== WORK INSTRUCTIONS ==
Reproduce the entire listing exactly. Leave the pictures out.

== DATA TO USE ==
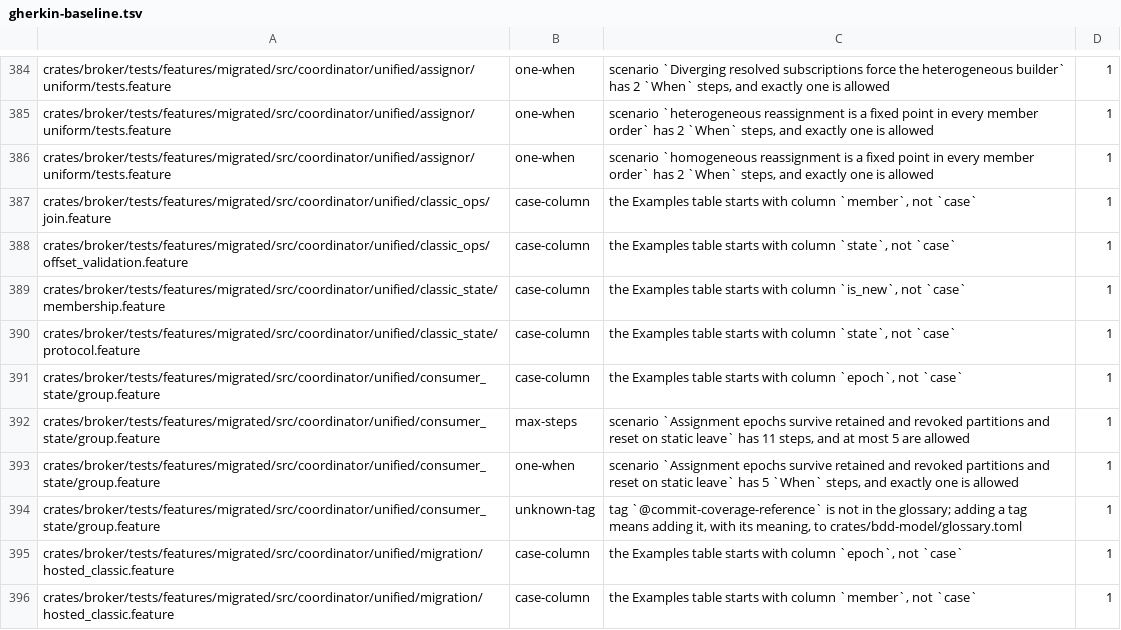
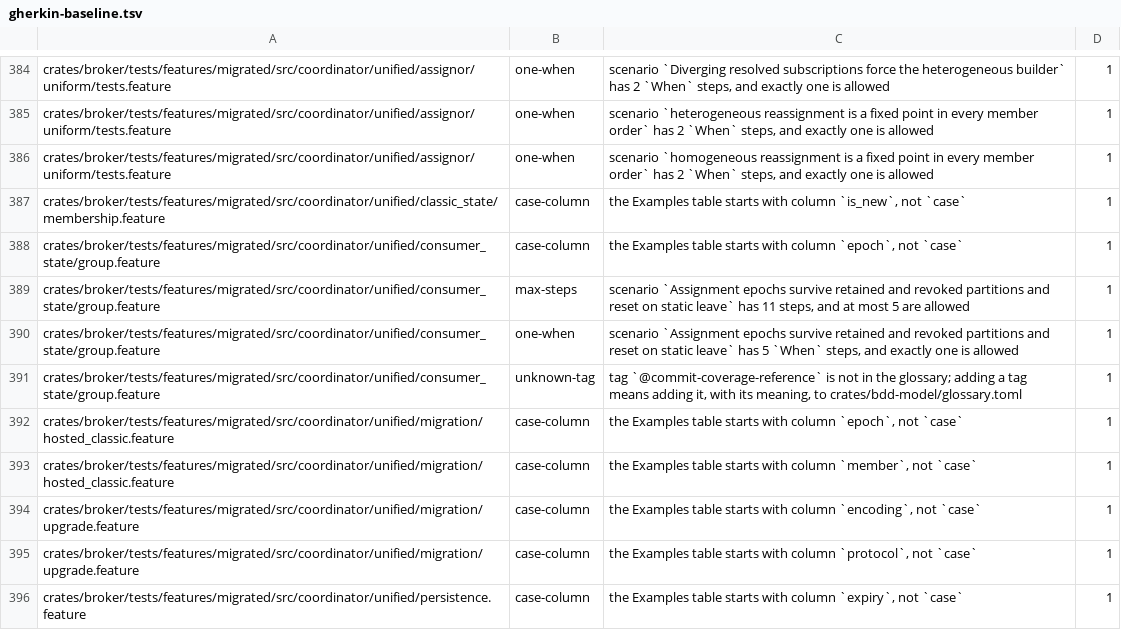
Before and after one commit to Illtrapx/krabka-broker, a TSV file: crates/bdd-cli/gherkin-baseline.tsv, drawn as a sheet; only a part is shown, gaps mark what is left out; the shorter side is filled out with more unchanged rows; the diff names each change by its address in the sheet, - before the commit and + after, or states it on an @@ line.

```diff
--- a/crates/bdd-cli/gherkin-baseline.tsv
+++ b/crates/bdd-cli/gherkin-baseline.tsv
-row 387: crates/broker/tests/features/migrated/src/coordinator/unified/classic_ops/join.feature | case-column | the Examples table starts with column `member`, not `case` | 1
-row 388: crates/broker/tests/features/migrated/src/coordinator/unified/classic_ops/offset_validation.feature | case-column | the Examples table starts with column `state`, not `case` | 1
-row 390: crates/broker/tests/features/migrated/src/coordinator/unified/classic_state/protocol.feature | case-column | the Examples table starts with column `state`, not `case` | 1
```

== SOLUTION ==
Before and after one commit to Illtrapx/krabka-broker, a TSV file: crates/bdd-cli/gherkin-baseline.tsv, drawn as a sheet; only a part is shown, gaps mark what is left out; the shorter side is filled out with more unchanged rows; the diff names each change by its address in the sheet, - before the commit and + after, or states it on an @@ line.

```diff
--- a/crates/bdd-cli/gherkin-baseline.tsv
+++ b/crates/bdd-cli/gherkin-baseline.tsv
-row 387: crates/broker/tests/features/migrated/src/coordinator/unified/classic_ops/join.feature | case-column | the Examples table starts with column `member`, not `case` | 1
-row 388: crates/broker/tests/features/migrated/src/coordinator/unified/classic_ops/offset_validation.feature | case-column | the Examples table starts with column `state`, not `case` | 1
-row 390: crates/broker/tests/features/migrated/src/coordinator/unified/classic_state/protocol.feature | case-column | the Examples table starts with column `state`, not `case` | 1
```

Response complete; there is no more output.